| What the exercise asks |
Copy out, from the entries below, each line holding the string "like".

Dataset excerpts
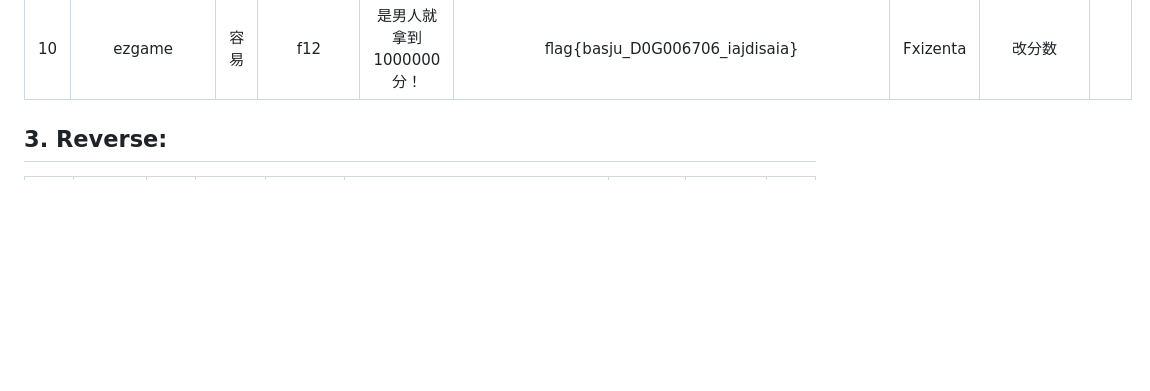
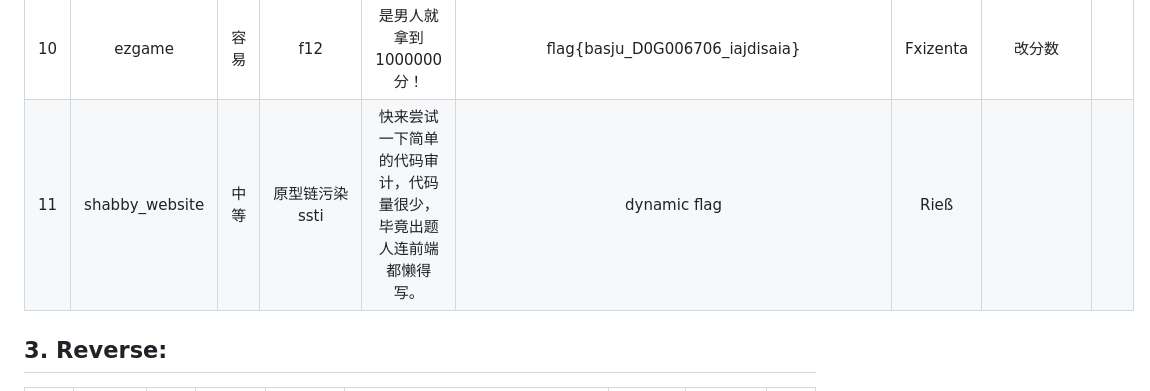
Before and after one commit to Xp0intTeam/2023XSCTF-Internal, a Markdown page: CHALLENGES.md, the part around the change. Rendered like a GitHub page; blank space fills up the shorter version.

```diff
--- a/CHALLENGES.md
+++ b/CHALLENGES.md
@@ -27,6 +27,7 @@
 |8| kk园区审核员 | 简单 | xss | ... | xsctf{Y0u_succ3s5ful1y_x55_m3} | pANz0e | 你能不能拿到我的美味曲奇的？ ||
 |9| java_checkin | 中等 | java反序列化 | 听说如今Web是Java的天下，于是菜鸡写了个非常简单的java程序，结果漏洞百出，估计要被打烂了。 | XSCTF{J@va_1s_v@3y_Imp03tAnt!!!!!!!!} | ABU |  ||
 |10|ezgame|容易|f12|是男人就拿到1000000分！|flag{basju_D0G006706_iajdisaia}|Fxizenta|改分数||
+|11| shabby_website | 中等 | 原型链污染 ssti | 快来尝试一下简单的代码审计，代码量很少，毕竟出题人连前端都懒得写。 | dynamic flag | Rieß |  ||
 
 ## 3. Reverse:
 
```
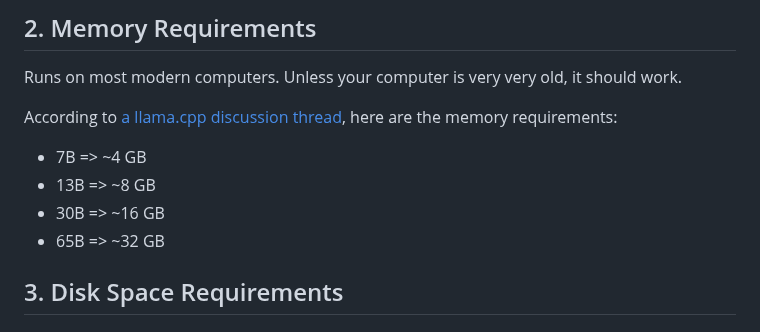
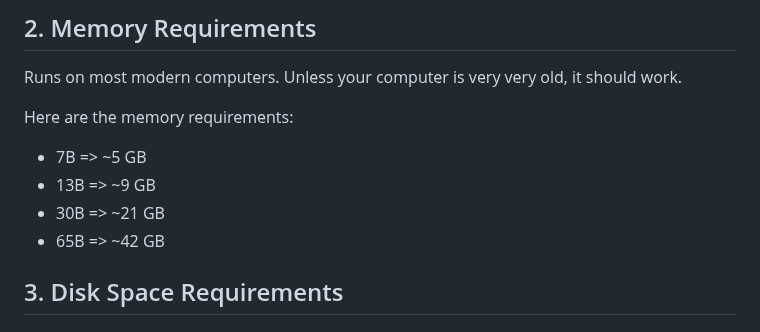
Before and after one commit to cocktailpeanut/dalai, a Markdown page: docs/README.md, the part around the change. Drawn GitHub-style.

Commit message:
updated memory requirements to be more accurate
this is based on my own testing so it should be pretty accurate. thread count doesnt affect memory consumption because it still loads the entire model into RAM/swap

```diff
--- a/docs/README.md
+++ b/docs/README.md
@@ -41,12 +41,12 @@ Dalai runs on all of the following operating systems:
 
 Runs on most modern computers. Unless your computer is very very old, it should work.
 
-According to [a llama.cpp discussion thread](https://github.com/ggerganov/llama.cpp/issues/13), here are the memory requirements:
+Here are the memory requirements:
 
-- 7B => ~4 GB
-- 13B => ~8 GB
-- 30B => ~16 GB
-- 65B => ~32 GB
+- 7B => ~5 GB
+- 13B => ~9 GB
+- 30B => ~21 GB
+- 65B => ~42 GB
 
 ## 3. Disk Space Requirements
 
```
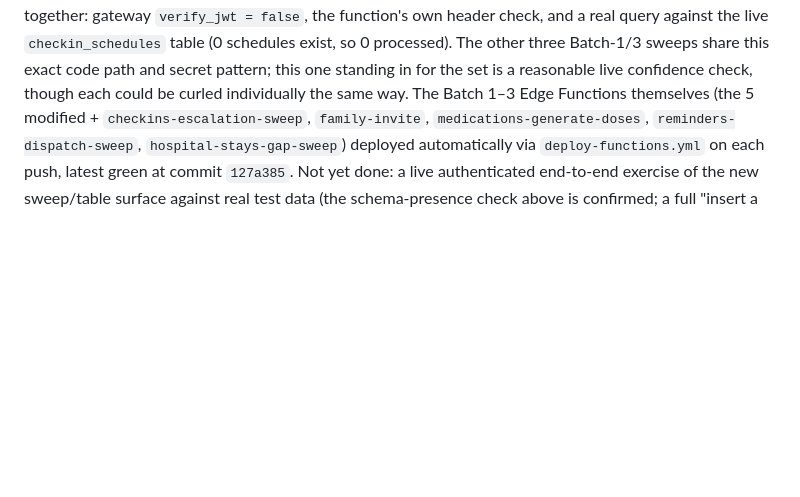
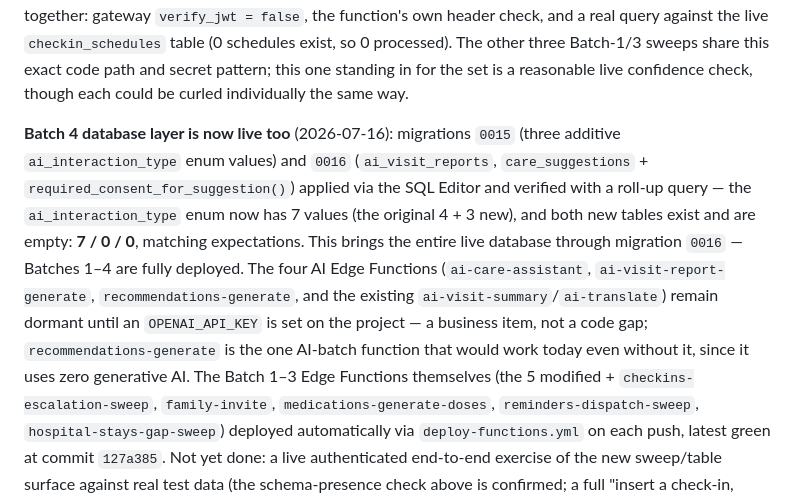
Before and after one commit to MADEMSanjanaSarvani/Elder-Care, a Markdown page: supabase/README.md, the part around the change. Rendered like a GitHub page; blank space fills up the shorter version.

Commit message:
Record live deployment of Batch 4 database layer (migrations 0015-0016)

```diff
--- a/supabase/README.md
+++ b/supabase/README.md
@@ -117,7 +117,21 @@ own header check, and a real query against the live `checkin_schedules`
 table (0 schedules exist, so 0 processed). The other three Batch-1/3 sweeps
 share this exact code path and secret pattern; this one standing in for the
 set is a reasonable live confidence check, though each could be curled
-individually the same way. The Batch 1–3 Edge Functions
+individually the same way.
+
+**Batch 4 database layer is now live too** (2026-07-16): migrations `0015`
+(three additive `ai_interaction_type` enum values) and `0016`
+(`ai_visit_reports`, `care_suggestions` + `required_consent_for_suggestion()`)
+applied via the SQL Editor and verified with a roll-up query — the
+`ai_interaction_type` enum now has 7 values (the original 4 + 3 new), and
+both new tables exist and are empty: **7 / 0 / 0**, matching expectations.
+This brings the entire live database through migration `0016` — Batches 1–4
+are fully deployed. The four AI Edge Functions (`ai-care-assistant`,
+`ai-visit-report-generate`, `recommendations-generate`, and the existing
+`ai-visit-summary`/`ai-translate`) remain dormant until an `OPENAI_API_KEY`
+is set on the project — a business item, not a code gap; `recommendations-generate`
+is the one AI-batch function that would work today even without it, since
+it uses zero generative AI. The Batch 1–3 Edge Functions
 themselves (the 5 modified + `checkins-escalation-sweep`, `family-invite`,
 `medications-generate-doses`, `reminders-dispatch-sweep`,
 `hospital-stays-gap-sweep`) deployed automatically via `deploy-functions.yml`
```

| Solution to this task |
Before and after one commit to Xp0intTeam/2023XSCTF-Internal, a Markdown page: CHALLENGES.md, the part around the change. Rendered like a GitHub page; blank space fills up the shorter version.
Before and after one commit to MADEMSanjanaSarvani/Elder-Care, a Markdown page: supabase/README.md, the part around the change. Rendered like a GitHub page; blank space fills up the shorter version.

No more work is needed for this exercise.